ARLINGTON, Va. — Diners at a renowned Chinese food restaurant in Arlington, Virginia were shocked when they got their bill Saturday night.
The Richmond-area diners asked that their names not be used in the story. They were described in the bill as “a plad [sic] a**hole” and a man with “a small penis.”
One man at the table told the Washington Post the bad blood may have started with a question about the authenticity of the rice. He remembered another diner in his party, who had lived in Beijing for years, asking the server, “Oh, you guys don’t serve them in individual rice bowls?”
The server apparently offered to give the table individual bowls if they preferred, explaining that when three or four people eat at Peter Chang the rice is served family style. While the man though it was odd, and not what he experienced in China, all of the diners declined individual portions, the Washington Post reported.
It wasn’t until after the meal, when they spotted the offensive items at the bottom of the bill, that they spoke with the server and then the manager.
The group was eventually told the server entered that information into the system with the intent of deleting it before printing it out and giving it to them. That, of course, did not happen.
The men said they got the feeling the staff believed it was all a big joke. After some back and forth, the restaurant’s manager eventually offered them a $20 gift certificate to the restaurant.
An email sent to Peter Chang’s Arlington has not yet been returned, however the restaurant’s manager did respond to a Washington Post reporter.
If manager Qian Cheng wasn’t deeply apologetic on Saturday, he was on Monday morning when reached for comment. He said that the servers had previously been warned before about leaving offensive comments in the system.
“They always do that. I’ve told them so many times,” Cheng said. “And they did it again.”
He’s weighing whether someone needs to be fired over the incident, but in the meantime, Cheng said he has cut back the servers’ hours. They will not work prime weekend shifts in the near future.

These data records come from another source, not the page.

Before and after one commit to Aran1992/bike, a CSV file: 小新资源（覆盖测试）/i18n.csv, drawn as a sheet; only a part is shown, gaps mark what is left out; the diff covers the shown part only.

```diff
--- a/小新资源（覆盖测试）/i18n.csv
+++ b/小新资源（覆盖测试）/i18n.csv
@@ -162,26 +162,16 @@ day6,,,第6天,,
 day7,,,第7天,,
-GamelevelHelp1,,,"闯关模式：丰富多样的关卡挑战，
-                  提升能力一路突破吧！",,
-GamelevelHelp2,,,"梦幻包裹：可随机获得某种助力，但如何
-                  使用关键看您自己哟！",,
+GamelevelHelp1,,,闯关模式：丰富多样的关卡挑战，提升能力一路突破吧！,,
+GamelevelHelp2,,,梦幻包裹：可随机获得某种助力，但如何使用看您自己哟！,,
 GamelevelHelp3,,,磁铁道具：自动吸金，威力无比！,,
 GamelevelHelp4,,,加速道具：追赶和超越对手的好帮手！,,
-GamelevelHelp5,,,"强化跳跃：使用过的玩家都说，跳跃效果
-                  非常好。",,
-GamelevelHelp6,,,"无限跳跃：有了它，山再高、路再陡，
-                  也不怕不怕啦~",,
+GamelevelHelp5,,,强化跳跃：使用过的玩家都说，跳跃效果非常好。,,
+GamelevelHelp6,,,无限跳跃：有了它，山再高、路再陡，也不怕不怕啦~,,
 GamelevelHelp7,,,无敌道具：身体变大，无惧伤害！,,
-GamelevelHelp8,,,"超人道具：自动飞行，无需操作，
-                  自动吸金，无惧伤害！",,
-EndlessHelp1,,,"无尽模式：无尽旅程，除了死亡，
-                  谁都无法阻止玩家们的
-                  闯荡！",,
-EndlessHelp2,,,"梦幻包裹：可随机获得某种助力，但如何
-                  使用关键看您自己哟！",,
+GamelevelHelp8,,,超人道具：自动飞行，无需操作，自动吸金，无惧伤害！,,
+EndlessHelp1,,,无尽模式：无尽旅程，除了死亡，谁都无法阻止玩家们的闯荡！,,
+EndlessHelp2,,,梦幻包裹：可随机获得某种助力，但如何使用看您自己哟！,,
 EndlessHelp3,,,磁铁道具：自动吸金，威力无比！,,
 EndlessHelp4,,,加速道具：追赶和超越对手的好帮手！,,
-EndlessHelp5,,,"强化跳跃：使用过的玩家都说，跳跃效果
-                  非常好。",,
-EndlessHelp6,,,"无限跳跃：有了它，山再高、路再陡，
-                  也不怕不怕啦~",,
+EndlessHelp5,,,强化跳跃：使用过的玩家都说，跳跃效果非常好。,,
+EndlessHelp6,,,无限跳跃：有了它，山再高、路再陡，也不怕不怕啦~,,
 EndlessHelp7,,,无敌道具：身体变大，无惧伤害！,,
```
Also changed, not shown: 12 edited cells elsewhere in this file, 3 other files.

“I know it’s not comfortable,” Cheng said about the incident. “If somebody had given me the check, I [wouldn’t] be comfortable.”